Nisargadatta Maharaj: An Indian Mystic

October 2, 2009

Picture 3When I met my Guru, he told me: “You are not what you take yourself to be. Find out what you are. Watch the sense ‘I am’, find your real Self.” I obeyed him, because I trusted him. I did as he told me. All my spare time I would spend looking at myself in silence. And what a difference it made, and how soon!

My teacher told me to hold on to the sense ‘I am’ tenaciously and not to swerve from it even for a moment. I did my best to follow his advice and in a comparatively short time I realized within myself the truth of his teaching. All I did was to remember his teaching, his face, his words constantly. This brought an end to the mind; in the stillness of the mind I saw myself as I am — unbound.

I simply followed (my teacher’s) instruction which was to focus the mind on pure being ‘I am’, and stay in it. I used to sit for hours together, with nothing but the ‘I am’ in my mind and soon peace and joy and a deep all-embracing love became my normal state. In it all disappeared — myself, my Guru, the life I lived, the world around me. Only peace remained and unfathomable silence.

Picture 2My Guru ordered me to attend to the sense ‘I am’ and to give attention to nothing else. I just obeyed. I did not follow any particular course of breathing, or meditation, or study of scriptures. Whatever happened, I would turn away my attention from it and remain with the sense ‘I am’, it may look too simple, even crude. My only reason for doing it was that my Guru told me so. Yet it worked! Obedience is a powerful solvent of all desires and fears.

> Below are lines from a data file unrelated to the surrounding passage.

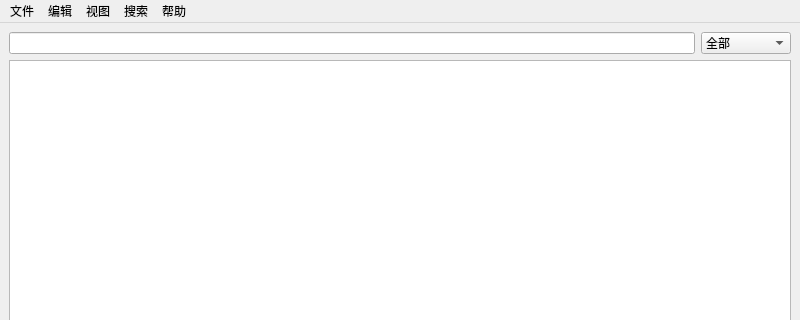
The window that Gui/mainwindow.ui (brok1n/bsearch) describes before a commit, drawn with Qt 5; both pictures show x 0 to 800 and y 0 to 320 of the 800 by 600 pixel window.
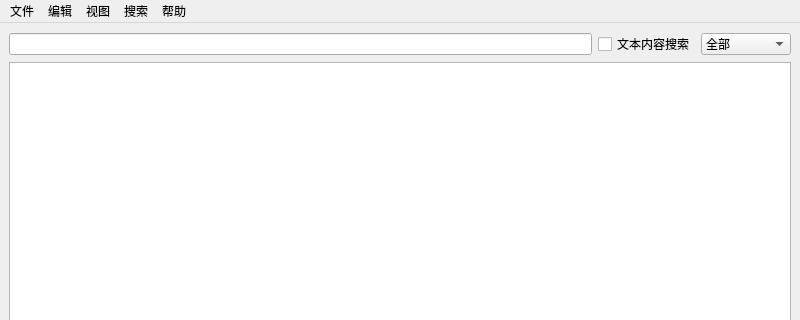
The same window after the commit.

Commit message: add multi window, add menu filter action, add fix top window, add close window, add quit application.

```diff
--- a/Gui/mainwindow.ui
+++ b/Gui/mainwindow.ui
@@ -20,6 +20,13 @@
       <item>
        <widget class="QLineEdit" name="keyEdit"/>
       </item>
+      <item>
+       <widget class="QCheckBox" name="contentSearchCbox">
+        <property name="text">
+         <string>文本内容搜索</string>
+        </property>
+       </widget>
+      </item>
       <item>
        <widget class="QComboBox" name="filterCBox">
         <item>
```
Left out of the diff: 95 changed lines with no effect on the pictures. The commit also changes 5 other files.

Give your heart and mind to brooding over the ‘I am’, what is it, how is it, what is its source, its life, its meaning. It is very much like digging a well. You reject all that is not water, till you reach the life-giving spring.